By Ben Williams
As is well-documented by now, states will be receiving redistricting data (aka the P.L. 94-171 redistricting file) from the Census Bureau in August. The current target date is Aug. 16.
Nearly five months behind schedule, the delays at the bureau have had significant impacts on states’ abilities to comply with their own redistricting deadlines. While these delays may provide states with new and unique opportunities to gather public input or make policy changes, the primary challenge states face is addressing the legal catch-22 many states find themselves in.
Responses to the delays have generally fallen into four “buckets”:
- Asking the state’s supreme court to move redistricting deadlines.
- Changing the legal deadline (if still possible).
- Moving the state’s primary dates.
- Using a data source beyond the P.L. 94-171 to redraw their lines.
That last option leads to still further questions. Which alternative sources of data are usable in redistricting? How accurate are they compared to P.L. data? And how can states use alternative data effectively?
These questions and more were answered during the most recent office hours hosted by NCSL’s Elections and Redistricting Program. Kim Brace of Election Data Services walked through the benefits and drawbacks of two options: (a) the five-year estimates produced by the Census Bureau as part of its American Community Survey (ACS) program; and (b) commercially available datasets.
Both the ACS data and commercially available datasets are not enumerations of the population. Instead, they are surveys based on sampling. This and other methodological differences can introduce additional uncertainty into alternative datasets that do not exist in the P.L. files. Also, the P.L. file is designed specifically for redistricting; neither the ACS nor commercially available datasets are designed to apportion political power.
Using alternative data “is not a permanent solution. I look at it as temporary until the P.L. files are released,” said Brace. Once the P.L. files are released, “you’re going to want to swap [the alternative data] out” with the P.L., he elaborated.
And even if a state decides to use alternative data temporarily, they themselves can differ greatly in the numbers they report. While the P.L. data and commercially available datasets are based on population numbers from 2020, the most recent five-year ACS estimates are derived from data gathered from 2015 – 2019, with a midpoint of 2017. Is that recent enough? For areas with rapid growth or depopulation, maybe not.
Each state will decide for itself whether it will wait for P.L. data in August, or go ahead with something else now, understanding the potential pitfalls of alternative data. If you decide to use P.L. data, you can watch Brace’s presentation in full here.

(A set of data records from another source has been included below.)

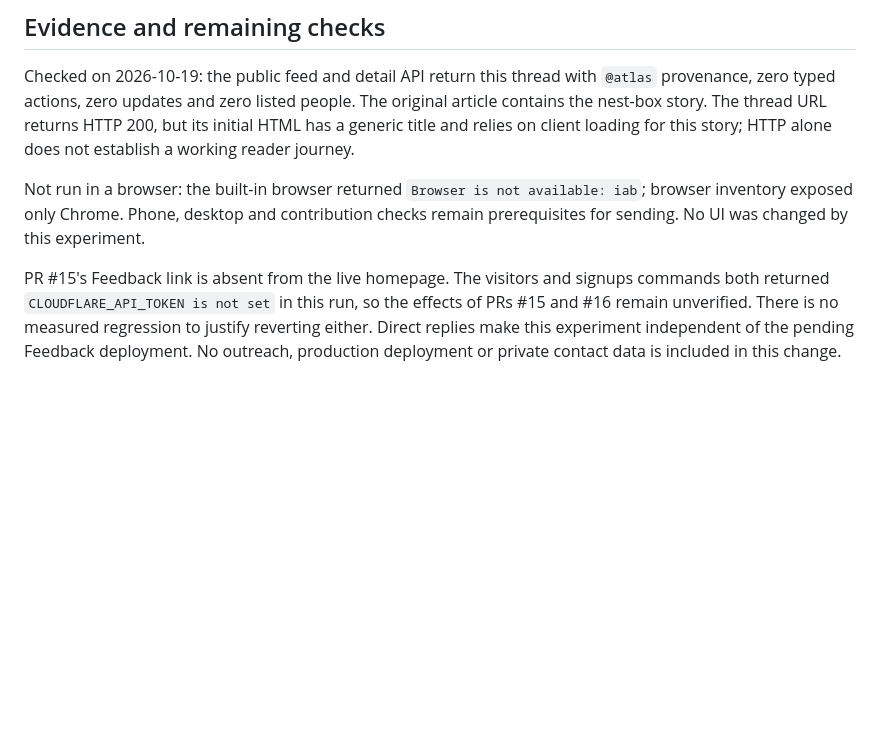
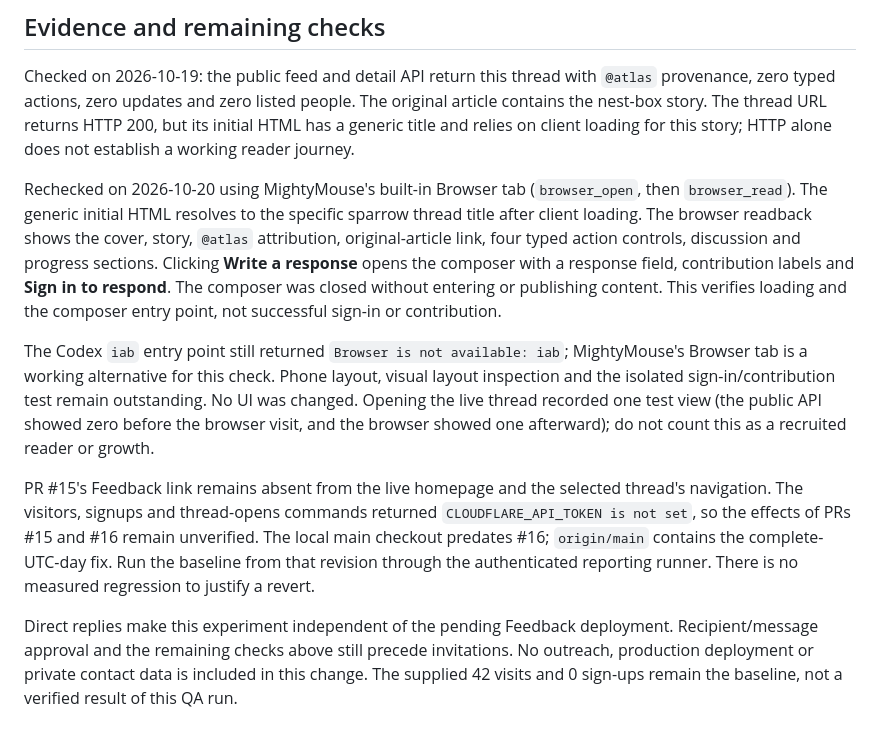
Before and after one commit to royherma/techno-optimists, a Markdown page: docs/2026-10-19-first-reader-experiment.md, the part around the change. GitHub-like rendering; blank space fills up the shorter version.

Commit message:
docs: verify first-reader browser entry point

```diff
--- a/docs/2026-10-19-first-reader-experiment.md
+++ b/docs/2026-10-19-first-reader-experiment.md
@@ -92,13 +92,31 @@ The original article contains the nest-box story. The thread URL returns HTTP
 200, but its initial HTML has a generic title and relies on client loading for
 this story; HTTP alone does not establish a working reader journey.
 
-Not run in a browser: the built-in browser returned `Browser is not available:
-iab`; browser inventory exposed only Chrome. Phone, desktop and contribution
-checks remain prerequisites for sending. No UI was changed by this experiment.
+Rechecked on 2026-10-20 using MightyMouse's built-in Browser tab
+(`browser_open`, then `browser_read`). The generic initial HTML resolves to the
+specific sparrow thread title after client loading. The browser readback shows
+the cover, story, `@atlas` attribution, original-article link, four typed action
+controls, discussion and progress sections. Clicking **Write a response** opens
+the composer with a response field, contribution labels and **Sign in to respond**.
+The composer was closed without entering or publishing content. This verifies
+loading and the composer entry point, not successful sign-in or contribution.
 
-PR #15's Feedback link is absent from the live homepage. The visitors and signups
-commands both returned `CLOUDFLARE_API_TOKEN is not set` in this run, so the
-effects of PRs #15 and #16 remain unverified. There is no measured regression to
-justify reverting either. Direct replies make this experiment independent of
-the pending Feedback deployment. No outreach, production deployment or private
-contact data is included in this change.
+The Codex `iab` entry point still returned `Browser is not available: iab`;
+MightyMouse's Browser tab is a working alternative for this check. Phone layout,
+visual layout inspection and the isolated sign-in/contribution test remain
+outstanding. No UI was changed. Opening the live thread recorded one test view
+(the public API showed zero before the browser visit, and the browser showed one
+afterward); do not count this as a recruited reader or growth.
+
+PR #15's Feedback link remains absent from the live homepage and the selected
+thread's navigation. The visitors, signups and thread-opens commands returned
+`CLOUDFLARE_API_TOKEN is not set`, so the effects of PRs #15 and #16 remain
+unverified. The local main checkout predates #16; `origin/main` contains the
+complete-UTC-day fix. Run the baseline from that revision through the authenticated
+reporting runner. There is no measured regression to justify a revert.
+
+Direct replies make this experiment independent of the pending Feedback
+deployment. Recipient/message approval and the remaining checks above still
+precede invitations. No outreach, production deployment or private contact data
+is included in this change. The supplied 42 visits and 0 sign-ups remain the
+baseline, not a verified result of this QA run.
```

Ben Williams is a policy specialist in NCSL's Elections and Redistricting Program.